Your instructions:
In the data below, find every line with the string "remark" and pull it out.

Dataset excerpts:
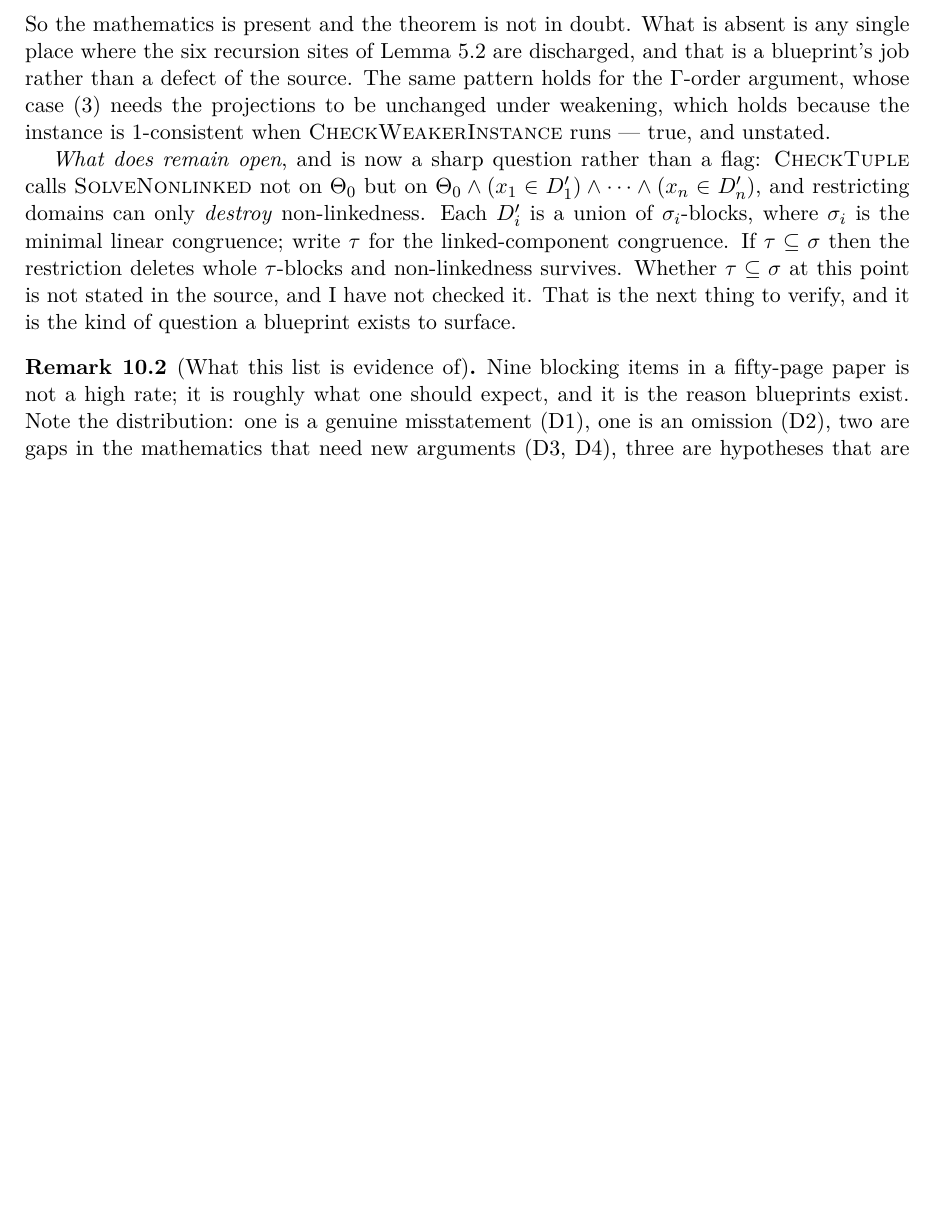
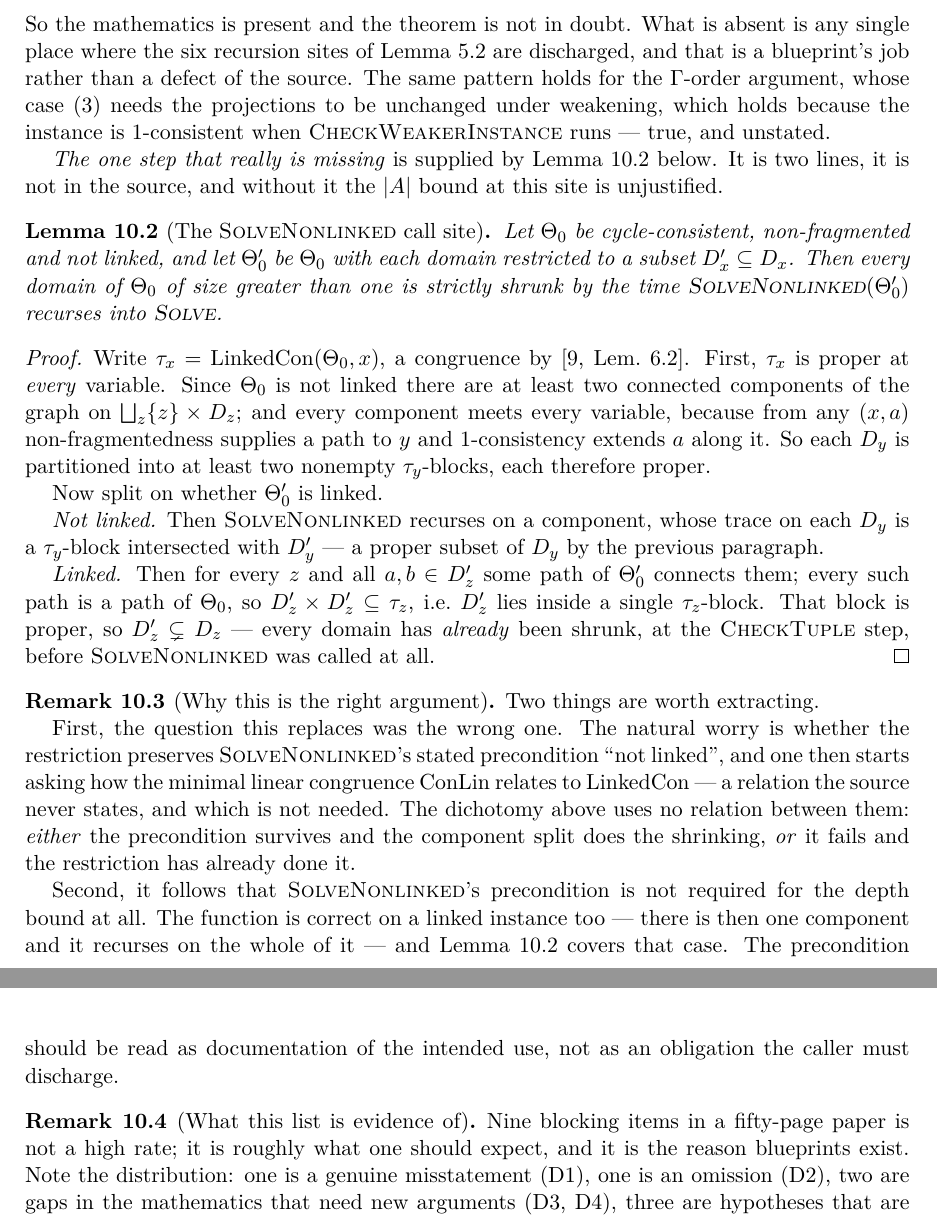
Before and after one commit to alonamaloh/csp-dichotomy, a LaTeX paper (csp.tex, which reads ch10-defects.tex): part of page 35 of 39 before the commit and two parts of pages 35 and 36 of 40 after it, the two joined at a grey line, cut so that both start at the same text, the shorter picture padded with empty space. Compiled offline with pdfLaTeX.

Commit message:
Settle the SolveNonlinked call site: a two-line dichotomy the source omits
The open question left by the D10 retraction is closed, affirmatively.

CheckTuple calls SolveNonlinked not on Theta_0 but on Theta_0 with each domain
restricted to D_i', and restricting can only destroy the "not linked"
precondition SolveNonlinked is stated to require. I had framed the question as
whether LinkedCon <= ConLin, so that the restriction would delete whole
components. That was the wrong question, and the relation is neither stated in
the source nor needed.

The right argument is a dichotomy on the restricted instance.

If it is still not linked, SolveNonlinked recurses on a component, whose trace
on each domain is a LinkedCon-block -- proper at every variable, because
non-linkedness gives at least two components and every component meets every
variable, by a path from non-fragmentedness extended by 1-consistency.

If it is linked, then every two surviving values at a variable are joined by a
path of the restricted instance, hence by a path of Theta_0, hence lie in one
LinkedCon-block. That block is proper, so the domain was already strictly shrunk
at the CheckTuple step, before SolveNonlinked was reached.

Either way every domain of size > 1 strictly shrinks, which is exactly what
Lemma 5.2's depth bound of |A| needs at this site. Two consequences worth
recording: the argument uses no relation between ConLin and LinkedCon, and
SolveNonlinked's precondition turns out not to be an obligation on the caller --
the function is correct on a linked instance too, and the second branch covers
it. The precondition is documentation, not a proof obligation.

Now Lemma 10.1 with proof, plus a remark on why the instinctive question was the
wrong one.

Co-Authored-By: Claude Opus 5 (1M context) <noreply@anthropic.com>

```diff
--- a/ch10-defects.tex
+++ b/ch10-defects.tex
@@ -185,16 +185,59 @@ holds for the $\Gamma$-order argument, whose case~(3) needs the projections to
 be unchanged under weakening, which holds because the instance is
 $1$-consistent when \textsc{CheckWeakerInstance} runs --- true, and unstated.
 
-\emph{What does remain open}, and is now a sharp question rather than a flag:
-\textsc{CheckTuple} calls \textsc{SolveNonlinked} not on $\Theta_{0}$ but on
-$\Theta_{0}\wedge(x_{1}\in D_{1}')\wedge\dots\wedge(x_{n}\in D_{n}')$, and
-restricting domains can only \emph{destroy} non-linkedness. Each $D_{i}'$ is a
-union of $\sigma_{i}$-blocks, where $\sigma_{i}$ is the minimal linear
-congruence; write $\tau$ for the linked-component congruence. If
-$\tau\subseteq\sigma$ then the restriction deletes whole $\tau$-blocks and
-non-linkedness survives. Whether $\tau\subseteq\sigma$ at this point is not
-stated in the source, and I have not checked it. That is the next thing to
-verify, and it is the kind of question a blueprint exists to surface.
+\emph{The one step that really is missing} is supplied by
+Lemma~\ref{lem:solvenonlinked-callsite} below. It is two lines, it is not in
+the source, and without it the $|A|$ bound at this site is unjustified.
+\end{remark}
+
+\begin{lemma}[The \textsc{SolveNonlinked} call site]\label{lem:solvenonlinked-callsite}
+Let $\Theta_{0}$ be cycle-consistent, non-fragmented and not linked, and let
+$\Theta_{0}'$ be $\Theta_{0}$ with each domain restricted to a subset
+$D_{x}'\subseteq D_{x}$. Then every domain of $\Theta_{0}$ of size greater than
+one is strictly shrunk by the time \textsc{SolveNonlinked}$(\Theta_{0}')$
+recurses into \textsc{Solve}.
+\end{lemma}
+
+\begin{proof}
+Write $\tau_{x}=\mathrm{LinkedCon}(\Theta_{0},x)$, a congruence by
+\cite[Lem.~6.2]{ZhukJACM}. First, $\tau_{x}$ is proper at \emph{every} variable.
+Since $\Theta_{0}$ is not linked there are at least two connected components of
+the graph on $\bigsqcup_{z}\{z\}\times D_{z}$; and every component meets every
+variable, because from any $(x,a)$ non-fragmentedness supplies a path to $y$ and
+$1$-consistency extends $a$ along it. So each $D_{y}$ is partitioned into at
+least two nonempty $\tau_{y}$-blocks, each therefore proper.
+
+Now split on whether $\Theta_{0}'$ is linked.
+
+\emph{Not linked.} Then \textsc{SolveNonlinked} recurses on a component, whose
+trace on each $D_{y}$ is a $\tau_{y}$-block intersected with $D_{y}'$ --- a
+proper subset of $D_{y}$ by the previous paragraph.
+
+\emph{Linked.} Then for every $z$ and all $a,b\in D_{z}'$ some path of
+$\Theta_{0}'$ connects them; every such path is a path of $\Theta_{0}$, so
+$D_{z}'\times D_{z}'\subseteq\tau_{z}$, i.e.\ $D_{z}'$ lies inside a single
+$\tau_{z}$-block. That block is proper, so $D_{z}'\subsetneq D_{z}$ --- every
+domain has \emph{already} been shrunk, at the \textsc{CheckTuple} step, before
+\textsc{SolveNonlinked} was called at all.
+\end{proof}
+
+\begin{remark}[Why this is the right argument]\label{rem:callsite-moral}
+Two things are worth extracting.
+
+First, the question this replaces was the wrong one. The natural worry is
+whether the restriction preserves \textsc{SolveNonlinked}'s stated precondition
+``not linked'', and one then starts asking how the minimal linear congruence
+$\mathrm{ConLin}$ relates to $\mathrm{LinkedCon}$ --- a relation the source
+never states, and which is not needed. The dichotomy above uses no relation
+between them: \emph{either} the precondition survives and the component split
+does the shrinking, \emph{or} it fails and the restriction has already done it.
+
+Second, it follows that \textsc{SolveNonlinked}'s precondition is not required
+for the depth bound at all. The function is correct on a linked instance too ---
+there is then one component and it recurses on the whole of it --- and
+Lemma~\ref{lem:solvenonlinked-callsite} covers that case. The precondition
+should be read as documentation of the intended use, not as an obligation the
+caller must discharge.
 \end{remark}
 
 \begin{remark}[What this list is evidence of]\label{rem:defects-meaning}
```
Also changed, not shown: README.md, csp.pdf.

Written response:
Now Lemma 10.1 with proof, plus a remark on why the instinctive question was the
+\end{remark}
+\begin{remark}[Why this is the right argument]\label{rem:callsite-moral}
 \end{remark}
 \begin{remark}[What this list is evidence of]\label{rem:defects-meaning}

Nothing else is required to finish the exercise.